Brooklyn Assemblyman Dov Hikind is standing by his decision to don a Purim costume that some people have described as offensive “blackface.” The outfit, which consisted of brown face paint, an afro wig and sunglasses in what Mr. Hikind described as a representation of a “black basketball player”provoked widespread outrage after Politicker first wrote about it this morning. However, in a post on his personal website bluntly titled “It’s Purim. People Dress Up,” Mr. Hikind argued his critics don’t understand the nature of the Purim holiday, a costume and wine-fueled reverie commemorating a time when Jewish people living in Persia were saved from extermination.
Assemblyman Vito Lopez has a new problem on his hands to go along with the ethics committee that is investigating him for sexual harassment complaints filed by four female former staffers. Some time this afternoon a hacker gained control of Mr. Lopez’s Twitter account and began posting a series of messages insulting the embattled politician and praising one of his rivals.
“We’re trying to figure this out,” a staffer in Mr. Lopez’s district office said when Politicker called them to ask about the hacker a few moments ago.
Assemblyman Dov Hikind, who frequently crosses party lines to endorse Republican candidates for office, is taking his support for Mitt Romney’s presidential bid to the next level. Indeed, later this week, Mr. Hikind will hit the campaign trail in the biggest swing state, Florida, in an attempt to help deliver the critical Sunshine State into Mr. Romney’s column, according to the Jewish political blog Gestetner Updates.
Last Thursday, Walter Mosley was elected to succeed Hakeem Jeffries in Brooklyn’s 57th Assembly District. Mr. Mosley was supported by Mr. Jeffries, who left the seat to run a successful congressional campaign, and the race was largely seen as a referendum on Mr. Jeffries’ ability to deliver for another candidate in his Central Brooklyn base. Politicker sat down with Mr. Jeffries yesterday to get his post-game analysis on Mr. Mosley’s campaign and the endorsements that didn’t go their way. Mr. Jeffries also talked about his plans for moving to Washington, his thoughts on the future of the Brooklyn Democratic Party in the wake of the Vito Lopez scandal and discussed ringing the opening bell at NASDAQ on the first anniversary of the Occupy Wall Street protests.
Hakeem Jeffries isn’t officially a congressman yet, but the rising Democratic Party star is already facing the first major test of his political power since he won the Democratic primary for New York’s 8th Congressional District June 26. With that victory, Mr. Jeffries virtually guaranteed himself a ticket to Washington to represent the overwhelmingly Democratic Brooklyn district following the general election in November.

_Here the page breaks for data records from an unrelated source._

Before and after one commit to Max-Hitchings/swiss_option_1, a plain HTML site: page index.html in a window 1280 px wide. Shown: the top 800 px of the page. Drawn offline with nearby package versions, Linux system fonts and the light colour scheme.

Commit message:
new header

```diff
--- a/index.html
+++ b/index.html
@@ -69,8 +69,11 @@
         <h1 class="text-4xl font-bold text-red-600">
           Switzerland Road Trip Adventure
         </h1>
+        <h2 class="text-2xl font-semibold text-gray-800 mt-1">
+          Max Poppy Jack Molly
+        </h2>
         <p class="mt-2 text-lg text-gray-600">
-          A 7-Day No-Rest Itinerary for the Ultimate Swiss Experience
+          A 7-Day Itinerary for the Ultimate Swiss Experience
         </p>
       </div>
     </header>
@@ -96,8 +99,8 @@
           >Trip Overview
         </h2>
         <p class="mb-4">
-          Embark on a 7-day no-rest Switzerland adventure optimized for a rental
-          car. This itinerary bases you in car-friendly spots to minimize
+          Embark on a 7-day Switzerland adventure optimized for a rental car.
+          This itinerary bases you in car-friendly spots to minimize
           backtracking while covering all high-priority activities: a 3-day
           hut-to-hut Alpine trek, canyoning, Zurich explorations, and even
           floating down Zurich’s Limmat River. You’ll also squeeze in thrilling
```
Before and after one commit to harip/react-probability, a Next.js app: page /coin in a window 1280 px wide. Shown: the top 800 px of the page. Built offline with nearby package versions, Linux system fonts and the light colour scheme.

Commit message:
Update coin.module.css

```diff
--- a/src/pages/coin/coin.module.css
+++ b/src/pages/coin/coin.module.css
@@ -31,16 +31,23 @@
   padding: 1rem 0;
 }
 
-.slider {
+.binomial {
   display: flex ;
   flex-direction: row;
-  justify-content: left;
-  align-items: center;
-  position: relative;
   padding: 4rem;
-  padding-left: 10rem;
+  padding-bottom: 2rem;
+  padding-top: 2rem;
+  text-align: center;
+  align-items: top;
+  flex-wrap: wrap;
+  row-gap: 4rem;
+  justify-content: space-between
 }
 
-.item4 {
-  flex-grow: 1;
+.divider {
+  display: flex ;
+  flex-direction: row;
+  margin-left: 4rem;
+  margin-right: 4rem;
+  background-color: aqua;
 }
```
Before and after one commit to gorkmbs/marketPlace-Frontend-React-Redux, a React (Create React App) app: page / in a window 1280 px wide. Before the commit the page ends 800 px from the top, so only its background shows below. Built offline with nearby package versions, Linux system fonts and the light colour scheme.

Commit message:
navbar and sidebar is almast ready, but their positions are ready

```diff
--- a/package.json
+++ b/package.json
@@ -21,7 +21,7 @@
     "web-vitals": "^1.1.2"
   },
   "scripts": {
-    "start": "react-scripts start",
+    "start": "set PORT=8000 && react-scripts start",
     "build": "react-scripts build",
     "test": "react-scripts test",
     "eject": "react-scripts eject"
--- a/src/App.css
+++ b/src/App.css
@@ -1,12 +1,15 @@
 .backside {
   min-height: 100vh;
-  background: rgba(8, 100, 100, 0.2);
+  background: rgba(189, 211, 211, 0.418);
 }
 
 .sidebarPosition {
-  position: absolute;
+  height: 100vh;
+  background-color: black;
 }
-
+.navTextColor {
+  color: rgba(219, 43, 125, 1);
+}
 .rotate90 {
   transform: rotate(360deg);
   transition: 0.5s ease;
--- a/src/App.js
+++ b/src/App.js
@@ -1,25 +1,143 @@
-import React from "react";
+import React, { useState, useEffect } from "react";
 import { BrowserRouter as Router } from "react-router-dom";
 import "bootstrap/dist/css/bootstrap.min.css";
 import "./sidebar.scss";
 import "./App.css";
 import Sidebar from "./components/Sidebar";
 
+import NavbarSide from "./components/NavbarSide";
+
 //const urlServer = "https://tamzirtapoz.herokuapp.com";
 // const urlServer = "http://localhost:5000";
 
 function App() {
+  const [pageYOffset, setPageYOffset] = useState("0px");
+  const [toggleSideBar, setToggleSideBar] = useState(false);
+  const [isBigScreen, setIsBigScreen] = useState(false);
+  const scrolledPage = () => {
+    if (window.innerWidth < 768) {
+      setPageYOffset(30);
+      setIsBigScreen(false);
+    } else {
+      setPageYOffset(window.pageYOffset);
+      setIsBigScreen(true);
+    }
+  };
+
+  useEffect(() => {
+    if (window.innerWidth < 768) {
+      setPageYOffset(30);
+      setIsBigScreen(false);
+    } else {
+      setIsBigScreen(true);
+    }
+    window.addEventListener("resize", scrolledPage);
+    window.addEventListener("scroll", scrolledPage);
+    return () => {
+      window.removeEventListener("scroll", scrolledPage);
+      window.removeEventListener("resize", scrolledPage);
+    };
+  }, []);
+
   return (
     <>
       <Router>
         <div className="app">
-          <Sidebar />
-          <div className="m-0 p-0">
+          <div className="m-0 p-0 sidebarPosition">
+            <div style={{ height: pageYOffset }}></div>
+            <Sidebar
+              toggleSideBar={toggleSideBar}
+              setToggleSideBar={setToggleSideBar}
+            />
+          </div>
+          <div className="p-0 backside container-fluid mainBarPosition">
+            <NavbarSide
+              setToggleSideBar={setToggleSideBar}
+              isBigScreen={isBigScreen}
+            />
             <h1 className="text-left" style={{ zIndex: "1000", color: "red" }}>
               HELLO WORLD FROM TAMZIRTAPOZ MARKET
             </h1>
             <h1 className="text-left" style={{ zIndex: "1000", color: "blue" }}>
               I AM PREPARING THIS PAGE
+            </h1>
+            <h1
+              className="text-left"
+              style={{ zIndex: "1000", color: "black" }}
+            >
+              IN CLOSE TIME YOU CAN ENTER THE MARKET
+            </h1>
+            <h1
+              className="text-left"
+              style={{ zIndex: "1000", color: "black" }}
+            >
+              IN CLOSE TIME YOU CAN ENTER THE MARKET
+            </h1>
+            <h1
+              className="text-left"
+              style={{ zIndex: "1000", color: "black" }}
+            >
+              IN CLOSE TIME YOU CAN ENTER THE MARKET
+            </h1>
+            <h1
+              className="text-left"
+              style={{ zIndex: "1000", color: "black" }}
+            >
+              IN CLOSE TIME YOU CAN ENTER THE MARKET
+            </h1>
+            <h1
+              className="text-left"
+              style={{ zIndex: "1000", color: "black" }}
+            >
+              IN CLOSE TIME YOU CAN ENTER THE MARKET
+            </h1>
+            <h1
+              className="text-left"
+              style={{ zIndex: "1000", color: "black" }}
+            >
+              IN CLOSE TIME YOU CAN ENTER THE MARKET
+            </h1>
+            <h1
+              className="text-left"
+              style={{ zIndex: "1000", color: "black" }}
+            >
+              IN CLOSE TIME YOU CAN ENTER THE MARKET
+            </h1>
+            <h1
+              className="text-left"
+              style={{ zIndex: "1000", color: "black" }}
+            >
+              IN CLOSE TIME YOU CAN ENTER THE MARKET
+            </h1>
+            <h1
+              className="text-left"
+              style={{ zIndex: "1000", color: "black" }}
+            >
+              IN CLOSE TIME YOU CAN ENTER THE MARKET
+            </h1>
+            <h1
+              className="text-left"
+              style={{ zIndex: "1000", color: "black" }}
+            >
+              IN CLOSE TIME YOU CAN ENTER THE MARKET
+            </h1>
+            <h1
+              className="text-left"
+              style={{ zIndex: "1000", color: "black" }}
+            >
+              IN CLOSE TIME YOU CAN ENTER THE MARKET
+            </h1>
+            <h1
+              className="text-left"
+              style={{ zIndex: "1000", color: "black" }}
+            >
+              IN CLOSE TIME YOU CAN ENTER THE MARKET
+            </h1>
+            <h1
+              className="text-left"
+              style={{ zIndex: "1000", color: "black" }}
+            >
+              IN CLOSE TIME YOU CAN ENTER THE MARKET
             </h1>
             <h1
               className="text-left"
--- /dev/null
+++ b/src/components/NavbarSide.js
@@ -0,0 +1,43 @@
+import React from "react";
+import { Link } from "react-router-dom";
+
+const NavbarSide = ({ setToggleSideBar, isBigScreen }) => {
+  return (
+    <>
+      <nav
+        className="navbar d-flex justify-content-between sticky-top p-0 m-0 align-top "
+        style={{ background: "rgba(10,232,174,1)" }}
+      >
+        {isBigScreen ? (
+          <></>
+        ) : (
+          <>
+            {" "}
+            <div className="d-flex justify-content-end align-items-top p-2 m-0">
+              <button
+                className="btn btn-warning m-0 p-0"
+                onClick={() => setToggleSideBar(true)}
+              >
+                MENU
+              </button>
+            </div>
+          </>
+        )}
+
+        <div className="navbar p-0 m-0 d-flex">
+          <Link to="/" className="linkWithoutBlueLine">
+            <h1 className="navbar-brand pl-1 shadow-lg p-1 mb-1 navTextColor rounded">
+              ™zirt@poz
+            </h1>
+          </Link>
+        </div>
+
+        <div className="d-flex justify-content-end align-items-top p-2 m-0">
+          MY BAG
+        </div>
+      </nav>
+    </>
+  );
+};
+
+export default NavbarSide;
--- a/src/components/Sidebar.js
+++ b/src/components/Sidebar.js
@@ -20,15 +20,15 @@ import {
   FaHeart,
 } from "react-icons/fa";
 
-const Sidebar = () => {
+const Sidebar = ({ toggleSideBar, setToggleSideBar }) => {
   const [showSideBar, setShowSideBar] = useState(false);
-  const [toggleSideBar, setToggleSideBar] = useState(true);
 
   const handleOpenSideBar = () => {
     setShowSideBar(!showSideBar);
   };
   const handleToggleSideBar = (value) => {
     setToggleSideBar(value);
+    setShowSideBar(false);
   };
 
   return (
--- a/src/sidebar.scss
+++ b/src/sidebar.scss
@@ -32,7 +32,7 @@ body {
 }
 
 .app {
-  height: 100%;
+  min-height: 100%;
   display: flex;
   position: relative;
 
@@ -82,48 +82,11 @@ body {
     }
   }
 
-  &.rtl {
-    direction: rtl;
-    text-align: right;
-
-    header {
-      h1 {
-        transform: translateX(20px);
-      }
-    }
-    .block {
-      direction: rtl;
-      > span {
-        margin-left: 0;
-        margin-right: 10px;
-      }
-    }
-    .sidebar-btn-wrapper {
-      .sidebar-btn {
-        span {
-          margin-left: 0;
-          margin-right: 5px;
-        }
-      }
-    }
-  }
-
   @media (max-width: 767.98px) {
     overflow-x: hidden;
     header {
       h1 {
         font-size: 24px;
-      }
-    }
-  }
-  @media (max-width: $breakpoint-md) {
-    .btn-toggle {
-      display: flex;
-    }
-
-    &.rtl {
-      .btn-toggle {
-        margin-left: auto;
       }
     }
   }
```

However, there is still the matter of who will replace Mr. Jeffries in the State Assembly seat he vacated to pursue his congressional campaign. Mr. Jeffries is backing District Leader Walter Mosley to succeed him in the 57th Assembly District, but Mr. Mosley has two tough opponents in that race today and insiders are keeping a close eye on the contest to see whether Mr. Jeffries can deliver his old district to his chosen heir.
“I know all three candidates, but I’ve worked closely with Walter over the last six years that I’ve been in the Legislature. We’ve worked on a wide variety of issues of significance,” Mr. Jeffries told Politicker this afternoon. “He’s been there as a close ally to help improve the quality of the public schools in the neighborhood, fight to stand up for senior citizens, to reform the NYPD’s stop-and-frisk practices, fighting with me to create and preserve affordable housing. On every single issue of significance, Walter Mosley has been there. There are going to be some very important issues to be decided in the State Legislature moving forward and I have the greatest degree of confidence in Walter that he can continue the work that needs to be done on behalf of the people in this wonderful community.